Records from a data source
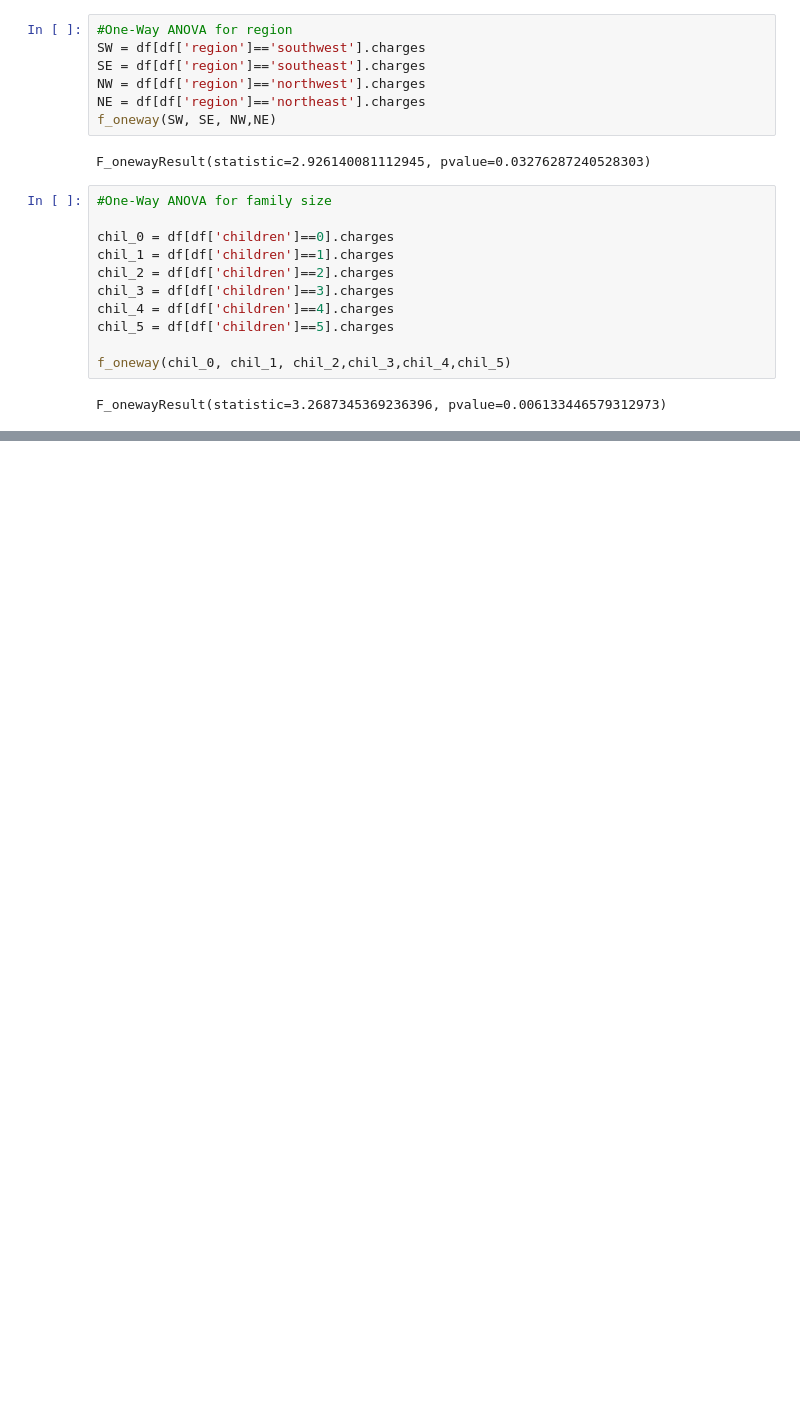
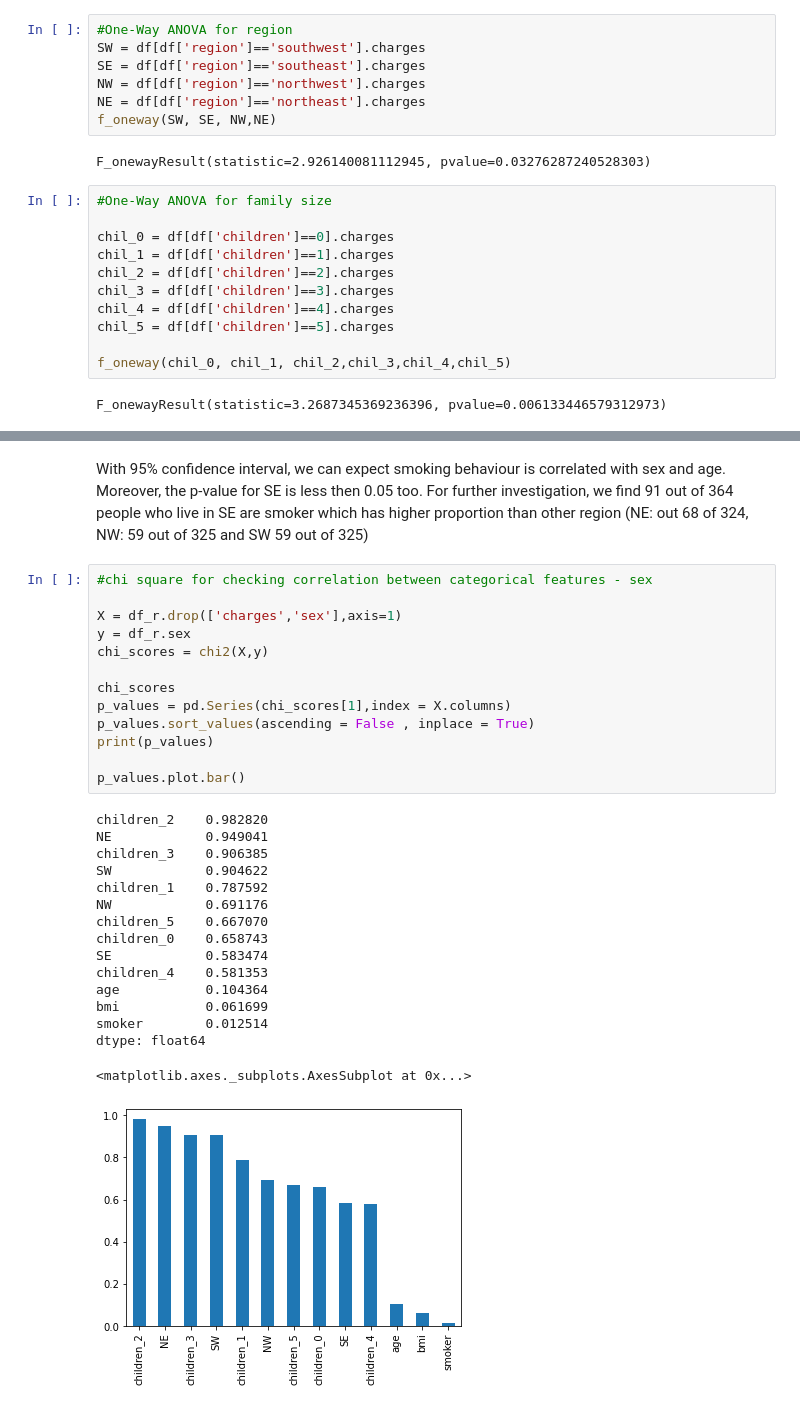
Before and after one commit to ronald55699/Capstone-2, a Jupyter notebook: Capstone 2/11_5 Capstone Two Exploratory Data Analysis.ipynb, the cells around one changed output, grey strips where cells are left out. Saved outputs shown, nothing was run; the diff lists cells and outputs as text; blank space fills up the shorter version.

```diff
--- a/Capstone 2/11_5 Capstone Two Exploratory Data Analysis.ipynb
+++ b/Capstone 2/11_5 Capstone Two Exploratory Data Analysis.ipynb
@@ -298,0 +221,32 @@ r2_score(Y_pred,y_test)
+# %% [markdown]
+With 95% confidence interval, we can expect smoking behaviour is correlated with sex and age. Moreover, the p-value for SE is less then 0.05 too. For further investigation, we find 91 out of 364 people who live in SE are smoker which has higher proportion than other region (NE: out 68 of 324, NW: 59 out of 325 and SW 59 out of 325)
+# %%
+#chi square for checking correlation between categorical features - sex
+
+X = df_r.drop(['charges','sex'],axis=1)
+y = df_r.sex
+chi_scores = chi2(X,y)
+
+chi_scores
+p_values = pd.Series(chi_scores[1],index = X.columns)
+p_values.sort_values(ascending = False , inplace = True)
+print(p_values)
+
+p_values.plot.bar()
+# %% [output]
+children_2    0.982820
+NE            0.949041
+children_3    0.906385
+SW            0.904622
+children_1    0.787592
+NW            0.691176
+children_5    0.667070
+children_0    0.658743
+SE            0.583474
+children_4    0.581353
+age           0.104364
+bmi           0.061699
+smoker        0.012514
+dtype: float64
+<matplotlib.axes._subplots.AxesSubplot at 0x...>
+[figure, added]
```
Also changed, not shown: parts of 48 cells of this notebook.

■ Requirement ■
Going through the data above, state how many lines include the word "Capstone"; only that number is needed.

■ Answer space ■
3